= ABOUT THIS EXERCISE =
Filter the data below, keeping only lines that contain "SHARDS".

++++ MATERIAL FOR THE TASK ++++

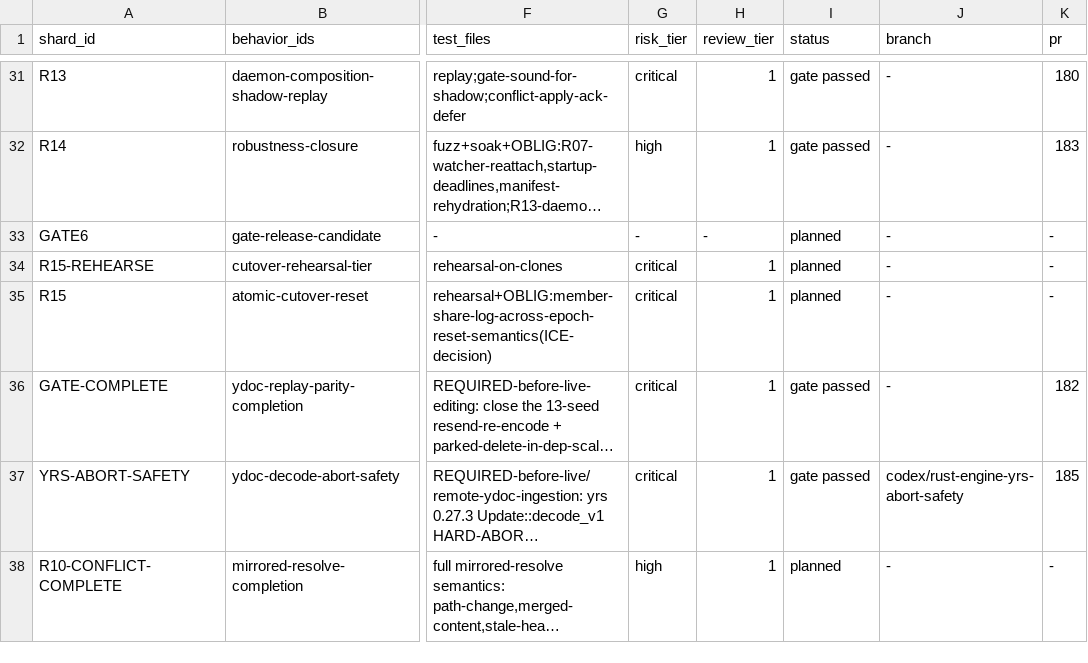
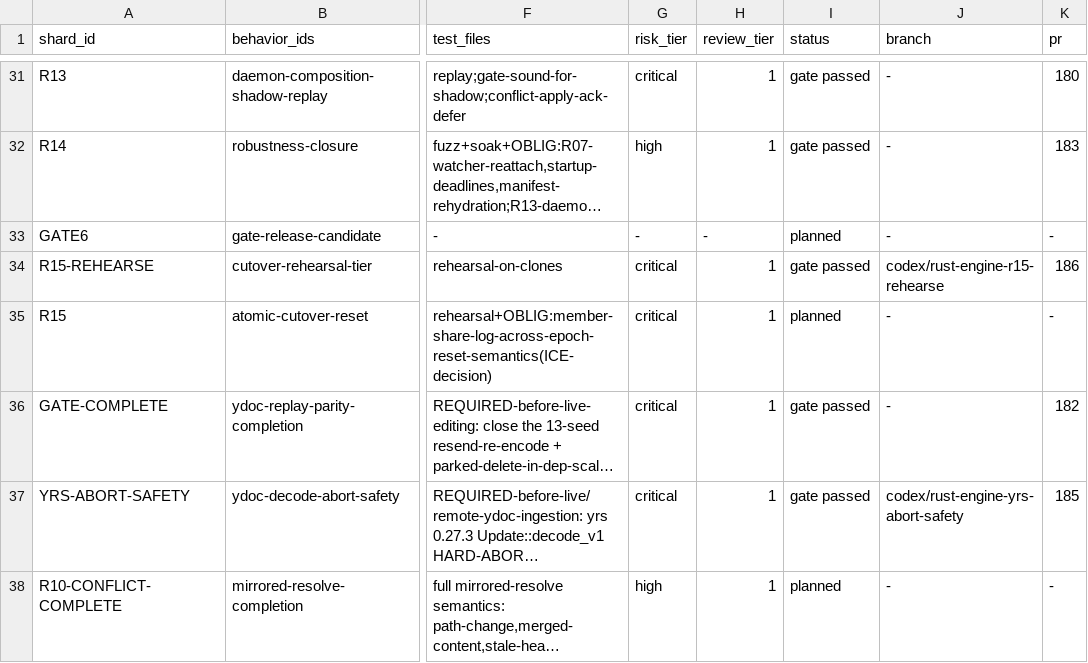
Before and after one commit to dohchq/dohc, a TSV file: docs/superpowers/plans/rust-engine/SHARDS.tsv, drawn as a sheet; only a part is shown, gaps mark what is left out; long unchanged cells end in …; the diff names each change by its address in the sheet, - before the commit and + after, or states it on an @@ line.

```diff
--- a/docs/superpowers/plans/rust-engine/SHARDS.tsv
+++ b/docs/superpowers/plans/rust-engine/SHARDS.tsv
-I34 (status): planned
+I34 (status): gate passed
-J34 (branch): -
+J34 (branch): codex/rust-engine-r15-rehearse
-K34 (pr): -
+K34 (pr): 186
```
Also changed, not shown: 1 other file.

++++
++++ MATERIAL FOR THE TASK ++++

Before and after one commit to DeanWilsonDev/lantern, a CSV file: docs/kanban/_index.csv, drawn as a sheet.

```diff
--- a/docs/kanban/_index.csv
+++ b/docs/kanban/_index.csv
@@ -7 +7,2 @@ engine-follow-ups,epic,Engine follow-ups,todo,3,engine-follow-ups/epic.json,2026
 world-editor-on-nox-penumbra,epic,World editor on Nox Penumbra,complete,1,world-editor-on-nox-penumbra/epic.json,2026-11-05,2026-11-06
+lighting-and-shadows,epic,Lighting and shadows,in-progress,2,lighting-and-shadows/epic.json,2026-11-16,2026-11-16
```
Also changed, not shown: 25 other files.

++++

= WRITTEN SOLUTION =
Before and after one commit to dohchq/dohc, a TSV file: docs/superpowers/plans/rust-engine/SHARDS.tsv, drawn as a sheet; only a part is shown, gaps mark what is left out; long unchanged cells end in …; the diff names each change by its address in the sheet, - before the commit and + after, or states it on an @@ line.
--- a/docs/superpowers/plans/rust-engine/SHARDS.tsv
+++ b/docs/superpowers/plans/rust-engine/SHARDS.tsv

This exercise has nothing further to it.